The participants in the arrangement formally notified the World Trade Organization Thursday that the temporary appeals mechanism had entered into force.
The "interim appeal arrangement for WTO disputes becomes effective," the European Commission said in a statement.
The multi-party interim appeal arbitration arrangement (MPIA) is aimed to "reduce the uncertainties created by the situation of the WTO appeals body," the Swiss government explained in a separate statement.
The move comes after the WTO appeals panel, sometimes dubbed the supreme court of world trade, halted its operations in December after years of US opposition.
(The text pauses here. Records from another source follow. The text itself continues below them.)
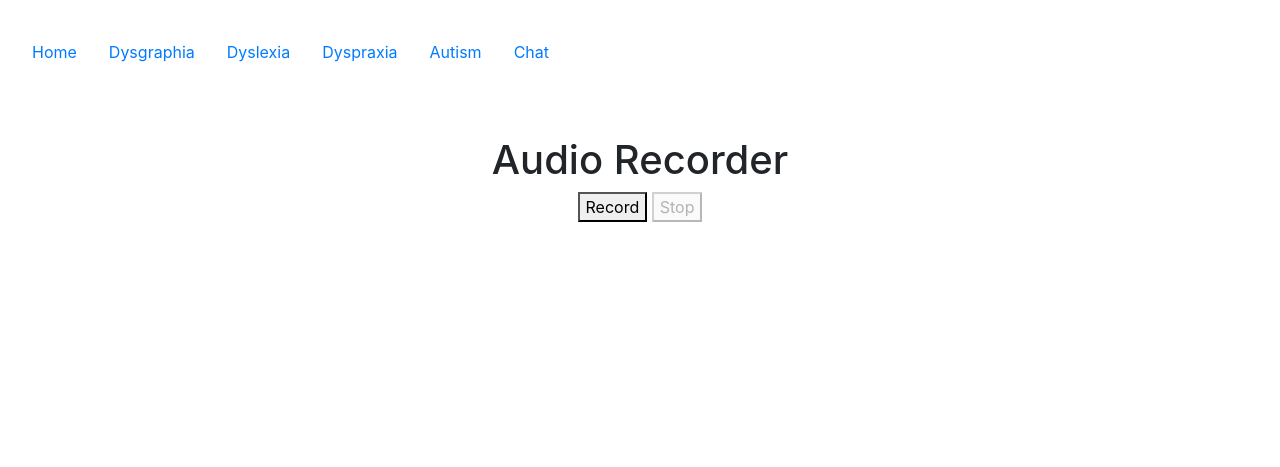
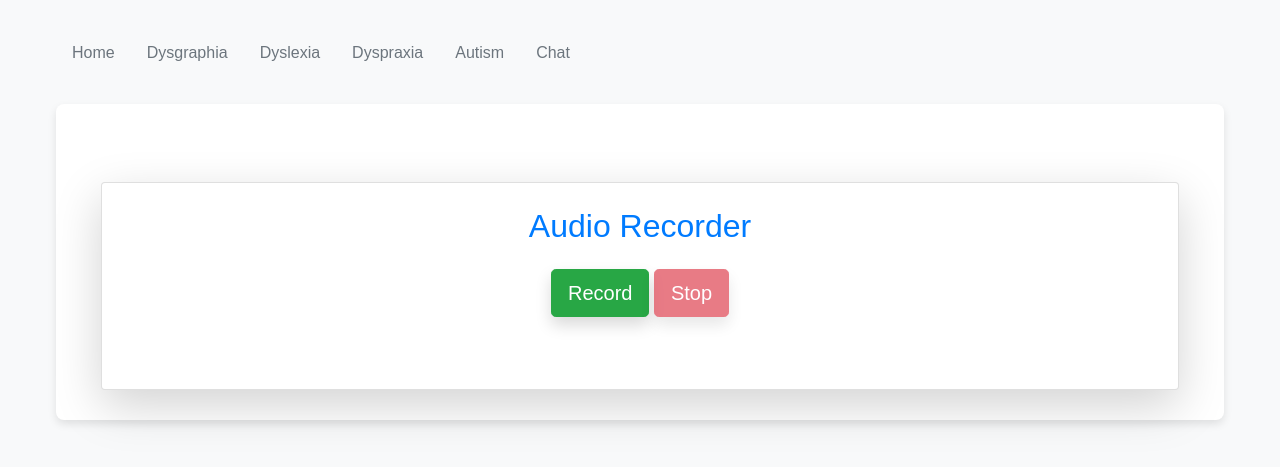
Before and after one commit to Shawarm0/HackSheffield9-Project, a Flask app: page /dysgraphia in a window 1280 px wide. Shown: the top 467 px of the page. Run offline with Flask 3, Linux system fonts and the light colour scheme.

Commit message:
html pretty

```diff
--- a/templates/base.html
+++ b/templates/base.html
@@ -1,44 +1,72 @@
 <!DOCTYPE html>
 <html lang="en">
-
-
 <head>
    <meta charset="UTF-8">
    <meta http-equiv="X-UA-Compatible" content="IE=edge">
-   <meta name="viewport" content="width=device-width, initial-scale=1">
+   <meta name="viewport" content="width=device-width, initial-scale=1.0">
    <title>CSC2031</title>
    <link rel="stylesheet" href="https://cdn.jsdelivr.net/npm/bootstrap@4.6.2/dist/css/bootstrap.min.css">
    <script src="https://cdn.jsdelivr.net/npm/bootstrap@5.2.2/dist/js/bootstrap.bundle.min.js"></script>
-</head>
+   <style>
+       body {
+           font-family: Arial, sans-serif;
+           background-color: #f8f9fa;
+           color: #333;
+           line-height: 1.6;
+       }
 
+       .table {
+           margin: 0 auto;
+       }
 
-<body>
-   <style>
-       .table {
-           margin-left: auto;
-           margin-right: auto;
+       .nav-pills .nav-link {
+           color: #6c757d;
+           font-weight: 500;
+           transition: color 0.3s, background-color 0.3s;
+       }
+
+       .nav-pills .nav-link:hover {
+           color: #fff;
+           background-color: #6a1b9a;
+       }
+
+       .nav-pills .nav-link.active {
+           color: #fff;
+           background-color: #6a1b9a;
+       }
+
+       .container-fluid {
+           max-width: 1200px;
+           margin: 0 auto;
+       }
+
+       .content-section {
+           background-color: #fff;
+           padding: 30px;
+           border-radius: 8px;
+           box-shadow: 0 4px 8px rgba(0, 0, 0, 0.1);
+           margin-top: 30px;
        }
    </style>
-
+</head>
+<body>
    <section class="container-fluid p-3 my-3">
-
-       <nav class="nav nav-pills flex-column flex-sm-row">
+       <!-- Navigation Bar -->
+       <nav class="nav nav-pills flex-column flex-sm-row mb-4">
            <a class="nav-item nav-link" href="{{ url_for('index') }}">Home</a>
-            <a class="nav-item nav-link" href="{{ url_for('dysgraphia.dysgraphia') }}">Dysgraphia</a>
-            <a class="nav-item nav-link" href="{{ url_for('dyslexia.dyslexia') }}">Dyslexia</a>
-            <a class="nav-item nav-link" href="{{ url_for('dyspraxia.dyspraxia') }}">Dyspraxia</a>
-            <a class="nav-item nav-link" href="{{ url_for('autism.autism') }}">Autism</a>
-            <a class="nav-item nav-link" href="{{ url_for('chat.chat') }}">Chat</a>
+           <a class="nav-item nav-link" href="{{ url_for('dysgraphia.dysgraphia') }}">Dysgraphia</a>
+           <a class="nav-item nav-link" href="{{ url_for('dyslexia.dyslexia') }}">Dyslexia</a>
+           <a class="nav-item nav-link" href="{{ url_for('dyspraxia.dyspraxia') }}">Dyspraxia</a>
+           <a class="nav-item nav-link" href="{{ url_for('autism.autism') }}">Autism</a>
+           <a class="nav-item nav-link" href="{{ url_for('chat.chat') }}">Chat</a>
        </nav>
 
-
-       <div class="container-fluid p-3 my-5 text-center">
+       <!-- Content Section -->
+       <div class="content-section text-center">
            {% block content %}
-           <!-- The content of any template extending the base template will be embedded in this block -->
+           <!-- Content from extended templates will appear here -->
            {% endblock %}
        </div>
    </section>
 </body>
-
-
 </html>
--- a/templates/dysgraphia/dysgraphia.html
+++ b/templates/dysgraphia/dysgraphia.html
@@ -1,23 +1,30 @@
-{% extends "base.html"%}
+{% extends "base.html" %}
 
-{%block content%}
+{% block content %}
+<div class="container mt-5">
+    <div class="card shadow-lg p-4">
+        <h2 class="text-center text-primary mb-4">Audio Recorder</h2>
+        <div class="text-center">
+            <button id="record-btn" class="btn btn-success btn-lg shadow">Record</button>
+            <button id="stop-btn" class="btn btn-danger btn-lg shadow" disabled>Stop</button>
+        </div>
 
-<!DOCTYPE html>
-<html lang="en">
-<head>
-    <meta charset="UTF-8">
-    <meta name="viewport" content="width=device-width, initial-scale=1.0">
-    <title>Record Audio</title>
+        <div id="results-container" class="mt-4"></div>
+
+        <div class="text-center mt-4">
+            <a id="send-to-chat-btn" href="#" class="btn btn-primary btn-lg shadow" style="display: none;">Send to Chat</a>
+        </div>
+
+        <div id="new-idea-div" class="text-center mt-4" style="display: none;">
+            <button id="new-idea-button" class="btn btn-secondary btn-lg shadow">Start a New Idea</button>
+        </div>
+    </div>
+
+    <!-- Spinner -->
+    <div id="loading-spinner"></div>
+</div>
+
 <style>
-        #new-idea-div{
-            display: none;
-        }
-
-        #send-to-chat-btn{
-            display: none;
-        }
-
-        /* Spinner styles */
     #loading-spinner {
         position: fixed;
         top: 50%;
@@ -30,7 +37,7 @@
         border-top: 5px solid #3498db;
         border-radius: 50%;
         animation: spin 1s linear infinite;
-            display: none; /* Initially hidden */
+        display: none;
     }
 
     @keyframes spin {
@@ -42,27 +49,6 @@
         }
     }
 </style>
-</head>
-<body>
-    <h1>Audio Recorder</h1>
-    <button id="record-btn">Record</button>
-    <button id="stop-btn" disabled>Stop</button>
-
-    <div id="results-container"></div>
-
-    <div>
-        <br>
-        <a id="send-to-chat-btn" href="#">Send to Chat</a>
-        <br>
-    </div>
-
-    <div id="new-idea-div">
-        <br>
-        <button id="new-idea-button">Start a new idea!</button>
-    </div>
-
-    <div id="loading-spinner"></div>
-
 
 <script>
     let mediaRecorder;
@@ -80,30 +66,30 @@
             const audioBlob = new Blob(audioChunks, { type: "audio/wav" });
             const formData = new FormData();
             formData.append("audio_data", audioBlob, "recorded_audio.wav");
-                document.getElementById("record-btn").disabled = true;
 
             const spinner = document.getElementById("loading-spinner");
             spinner.style.display = "block";
 
+            // Keep the "Record" button disabled
+            document.getElementById("record-btn").disabled = true;
+
             // Send the audio to the server
+            try {
                 const response = await fetch("/upload_audio", {
                     method: "POST",
                     body: formData,
                 });
 
                 const result = await response.json();
-                document.getElementById("record-btn").disabled = false;
+                spinner.style.display = "none";
+
                 document.getElementById("record-btn").style.display = "none";
                 document.getElementById("stop-btn").style.display = "none";
-
                 document.getElementById("new-idea-div").style.display = "block";
                 document.getElementById("send-to-chat-btn").style.display = "block";
 
-                spinner.style.display = "none";
-                document.getElementById("record-btn").disabled = false;
-
                 const resultsContainer = document.getElementById("results-container");
-                resultsContainer.innerHTML = '';
+                resultsContainer.innerHTML = "";
 
                 const form = document.createElement("form");
                 form.action = "/reload_answer";
@@ -114,32 +100,37 @@
                     radio.name = "answer";
                     radio.value = answer;
                     radio.id = `answer-${index}`;
-
                     label.appendChild(radio);
                     label.appendChild(document.createTextNode(answer));
                     form.appendChild(label);
-                    form.appendChild(document.createElement("br")); // Line break for better readability
+                    form.appendChild(document.createElement("br"));
                 });
 
-                // button to submit the form
                 const submitButton = document.createElement("button");
-                submitButton.textContent = "Submit";
+                submitButton.textContent = "Try Again";
                 submitButton.type = "submit";
+                submitButton.classList.add("btn", "btn-primary", "mt-3");
                 form.appendChild(submitButton);
 
                 resultsContainer.appendChild(form);
-
+            } catch (error) {
+                console.error("Error processing audio:", error);
+                spinner.style.display = "none";
+                alert("An error occurred while processing the audio. Please try again.");
+            } finally {
+                // Re-enable the "Record" button after completion
+                document.getElementById("record-btn").disabled = false;
+            }
         };
 
         mediaRecorder.start();
-            document.getElementById("record-btn").disabled = true;
+        document.getElementById("record-btn").disabled = true; // Disable while recording
         document.getElementById("stop-btn").disabled = false;
     });
 
     document.getElementById("stop-btn").addEventListener("click", () => {
         mediaRecorder.stop();
-            document.getElementById("record-btn").disabled = false;
-            document.getElementById("stop-btn").disabled = true;
+        document.getElementById("stop-btn").disabled = true; // Disable "Stop" button
         audioChunks = []; // Clear chunks for the next recording
     });
 
@@ -147,26 +138,16 @@
         location.reload();
     });
 
-
-        document.getElementById('send-to-chat-btn').addEventListener('click', function(event) {
+    document.getElementById("send-to-chat-btn").addEventListener("click", function (event) {
         event.preventDefault();
-
         const selectedOption = document.querySelector('input[name="answer"]:checked');
-
         if (selectedOption) {
             const questionValue = selectedOption.value;
             const url = `{{ url_for('dysgraphia.send_to_chat') }}?question=${encodeURIComponent(questionValue)}`;
-
-                this.setAttribute('href', url);
-
+            this.setAttribute("href", url);
             window.location.href = url;
-            } else {
-                // alert('Please select an option before sending to chat.');
         }
     });
+</script>
 
-
-    </script>
-</body>
-</html>
-{%endblock%}
+{% endblock %}
```
Also changed, not shown: templates/dysgraphia/try_again.html (+77 -13 lines). Lines whose indentation alone changed are shown as unchanged.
Washington, which accuses the court of serious overreach, has blocked the appointment of new judges, leaving it without the quorum of three needed to hear cases due to mandatory retirements.
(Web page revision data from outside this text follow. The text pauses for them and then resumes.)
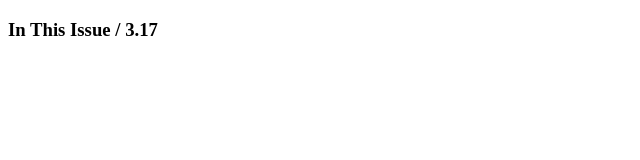
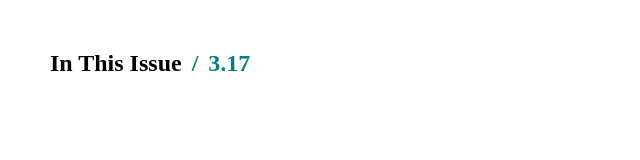
Before and after one commit to mbavosa/baltimoremagazine, a plain HTML site: page index.html in a window 1280 px wide. Shown: the whole page, without its empty margins (0-640 px from the left). Drawn offline with Linux system fonts and the light colour scheme.

Commit message:
work on top bar

```diff
--- a/css/main.css
+++ b/css/main.css
@@ -0,0 +1,27 @@
+body {
+  margin: 0;
+  padding: 0;
+}
+
+body {
+  margin: 50px;
+}
+
+h3 {
+  font-size: 1.5em;
+}
+
+header span:before {
+  content:"/";
+  margin: 10px;
+}
+
+header h3:after {
+  content: "";
+  border-top: solid 5px black ;
+  width: 100%;
+}
+
+header span {
+  color: teal;
+}
--- a/index.html
+++ b/index.html
@@ -7,7 +7,7 @@
   </head>
   <body>
     <header>
-      <h3>In This Issue / 3.17 </h3>
+      <h3>In This Issue<span>3.17</span></h3>
 
     </header>
 
```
Ahead of the December 11 shutdown, Canada and the EU struck a bilateral deal last July to set up an interim panel to hear appeals in disputes that might arise between Brussels and Ottawa.
Since then, a number of other countries have joined.
In addition to the EU, Canada and China, the participating countries and territories are Australia, Brazil, Chile, Colombia, Costa Rica, Guatemala, Hong Kong, Iceland, Mexico, New Zealand, Norway, Pakistan, Singapore, Switzerland, Ukraine and Uruguay.
The countries argue that the new system is designed to preserve the principle enshrined in international trade law that governments have the right to appeal in any dispute.
It is based on Article 25, a rarely-used provision of the WTO Dispute Settlement Understanding.
According to Thursday's notification, any appeals filed under the temporary system will be heard by three appeal arbitrators selected from a pool of 10 international trade law experts, who are "unaffiliated with any government".
The MPIA arbitrators will have 90 days to reach a verdict following the filing of the appeals notice, with the possibility to request a 90-day extension.
The participants, who have all committed to adhere to the ruling, have stressed that the temporary system will cease to exist once WTO's true appeals body begins functioning again.
The US has had wide-ranging concerns about the WTO appellate branch that predate President Donald Trump.
The administration of former president Barack Obama began a policy of blocking the appointment of appeals judges over concerns that their rulings violated American interests.
But Trump's trade team both extended that policy and escalated the fight, arguing in particular that the US Constitution does not permit a foreign court to supersede an American one.
US concerns regarding the WTO appeals court include allegations of judicial overreach, delays in rendering decisions and bloated judges' salaries.